From its first line, author Tom Engelhardt sets the motif for his tragic recitation: ""War is Peace" was one of the memorable slogans on the facade of the Ministry of Truth or Minitrue in "Newspeak" the language invented by George Orwell in 1948 for his dystopian novel, "1984"". From there his readers are tutored in how our fear of attack was obsessively co-opted by our government and its willing industrial military suppliers into a level of Cold War "preparedness" which featured a supply of nuclear weapons which could have blown up the entire human race.Read more ›
All violence, terror and wars are mistakes. If men were perfect, disputes and differences would be solved by calm reasoned discussion. This is certainly proving true in Afghanistan, where a ragtag band of warriors has literally stalled the world's mightiest and most sophisticated military by using roadside bombs, the 1947-designed AK-47s and century-old British 303 Lee Enfields.
Engelhardt writes with the same spirit as Thucydides, who had a contempt and an anger at the conduct of the Peloponnesian War. He recognized war is the exercise of pure politics, power vs. power, rights and wrongs and the morality of power. As for the cause, he eventually concluded, "the growth of the power of Athens and the alarm which it inspired in Sparta made war inevitable."
Unfortunately, no such insight is contained in this book. During World War II, both Allied and Axis governments gave considerable effort to the issue, "Why We Fight". President Franklin Roosevelt, even before the attack on Pearl Harbour, brilliantly answered this question with 'The Four Freedoms'.
Since 1991, the answer to the "why?" has been "terrorism." It's as vague and ill defined as a 'War on Poverty' or a 'War on Crime' or even a 'War on Litter'. Thucydides never did grasp the complexity of the war he set out to explain, nor did he find a solution with which he was fully satisfied. Engelhardt is equally perplexed.

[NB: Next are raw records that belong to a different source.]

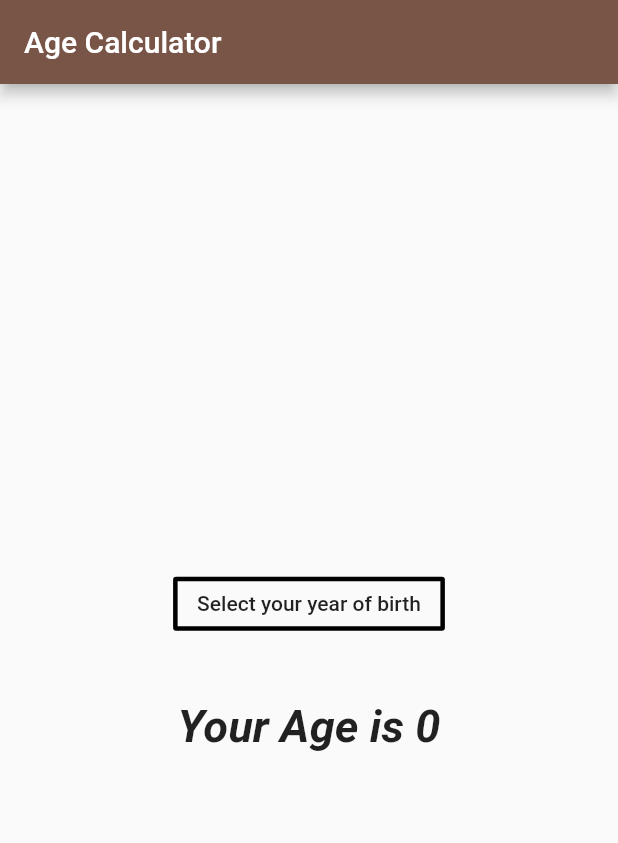
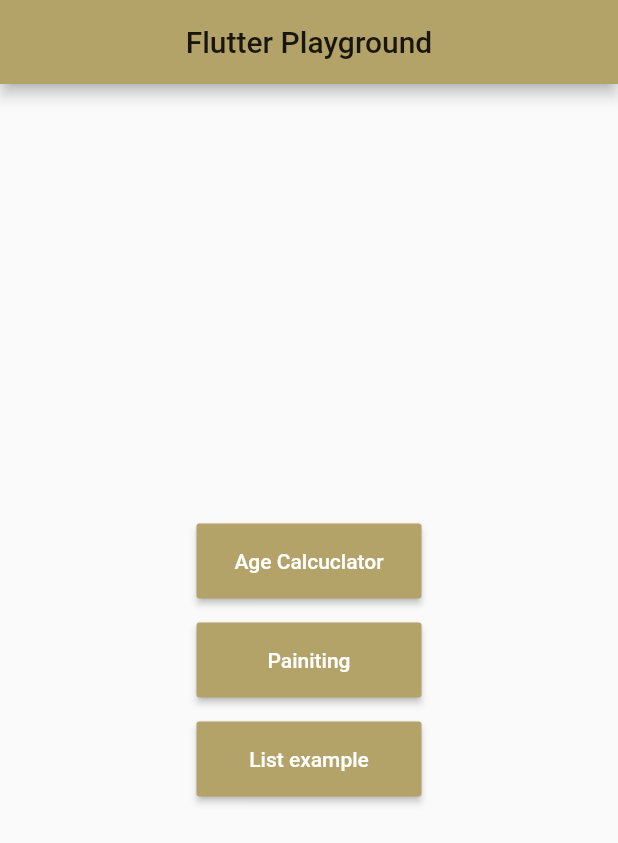
Before and after one commit to icpm/flutter-playground, a Flutter app: the screen it shows after launch, on a phone screen of 412 x 824 dp. Shown: the top 843 px of the screen. Run offline on Flutter 3.47's test engine with Material 2 defaults, Android fonts, the phone set to English and light mode, and no system bars.

```diff
--- a/lib/age_calculator.dart
+++ b/lib/age_calculator.dart
@@ -5,7 +5,7 @@ class AgeCalculator extends StatelessWidget {
   Widget build(BuildContext context) {
     return new MaterialApp(
         debugShowCheckedModeBanner: false,
-        theme: new ThemeData(primarySwatch: Colors.brown),
+        theme: new ThemeData(primarySwatch: Colors.green),
         home: new MyHomePage());
   }
 }
--- a/lib/list_example.dart
+++ b/lib/list_example.dart
@@ -4,6 +4,7 @@ class ListExample extends StatelessWidget {
   @override
   Widget build(BuildContext context) {
     return new MaterialApp(
+      debugShowCheckedModeBanner: false,
       title: 'my first flutter app',
       home: new Scaffold(
         appBar: new AppBar(
--- a/lib/main.dart
+++ b/lib/main.dart
@@ -3,4 +3,90 @@ import 'paint_example.dart';
 import 'list_example.dart';
 import 'age_calculator.dart';
 
-void main() => runApp(AgeCalculator());
+var GatechThemeColor = MaterialColor(0xFFB3A369, <int, Color>{
+  50: const Color(0xFFB3A369),
+  100: const Color(0xFFB3A369),
+  200: const Color(0xFFB3A369),
+  300: const Color(0xFFB3A369),
+  400: const Color(0xFFB3A369),
+  500: const Color(0xFFB3A369),
+  600: const Color(0xFFB3A369),
+  700: const Color(0xFFB3A369),
+  800: const Color(0xFFB3A369),
+  900: const Color(0xFFB3A369),
+});
+
+void main() => runApp(new MyApp());
+
+class MyApp extends StatelessWidget {
+  @override
+  Widget build(BuildContext context) {
+    return new MaterialApp(
+      theme: new ThemeData(primarySwatch: GatechThemeColor),
+      home: new LandingPage(),
+      debugShowCheckedModeBanner: false,
+    );
+  }
+}
+
+class LandingPage extends StatelessWidget {
+  @override
+  Widget build(BuildContext context) {
+    return new Scaffold(
+        appBar: new AppBar(
+            title: new Center(
+          child: new Text('Flutter Playground'),
+        )),
+        body: new Center(
+          child: new Column(
+            mainAxisAlignment: MainAxisAlignment.spaceAround,
+            children: <Widget>[
+              new Container(
+                padding: const EdgeInsets.all(40.0),
+                child: new Column(
+                  mainAxisAlignment: MainAxisAlignment.start,
+                  children: <Widget>[
+                    new MaterialButton(
+                      height: 50.0,
+                      minWidth: 150.0,
+                      color: GatechThemeColor[100],
+                      textColor: Colors.white,
+                      child: new Text('Age Calcuclator'),
+                      onPressed: () {
+                        runApp(AgeCalculator());
+                      },
+                    ),
+                    new Padding(
+                      padding: const EdgeInsets.all(8.0),
+                    ),
+                    new MaterialButton(
+                      height: 50.0,
+                      minWidth: 150.0,
+                      color: GatechThemeColor[100],
+                      textColor: Colors.white,
+                      child: new Text('Painiting'),
+                      onPressed: () {
+                        runApp(PaintApp());
+                      },
+                    ),
+                    new Padding(
+                      padding: const EdgeInsets.all(8.0),
+                    ),
+                    new MaterialButton(
+                      height: 50.0,
+                      minWidth: 150.0,
+                      color: GatechThemeColor[100],
+                      textColor: Colors.white,
+                      child: new Text('List example'),
+                      onPressed: () {
+                        runApp(ListExample());
+                      },
+                    )
+                  ],
+                ),
+              )
+            ],
+          ),
+        ));
+  }
+}
```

Thus, he concludes of the Pentagon. "...no institution is more deeply embedded in American life or less accountable for its acts.Read more ›
Most Recent Customer Reviews
Good book with much food for thought, pondering and discussion. More people need to read this and discuss with others.Published 1 month ago by jem
A sobering look at why we continue to stay in permanent state of war. These facts can be trusted to be valid. Read morePublished on February 3, 2011 by pegluther
A great deal of this book is a polemic against strategic bombing or perhaps indirect fire of all sorts. Read morePublished on December 7, 2010 by John E. Swindells
A thoroughly enjoyable read and one that disturbingly points up both economic and political fissures in American societal organisation in the first decade of the twenty-first... Read morePublished on September 5, 2010 by LT Leonard
Interesting analysis of how the Warfare State continues to roll on devouring the nation's resources and making us and the world less safe. Read morePublished on September 2, 2010 by Eric A. Barth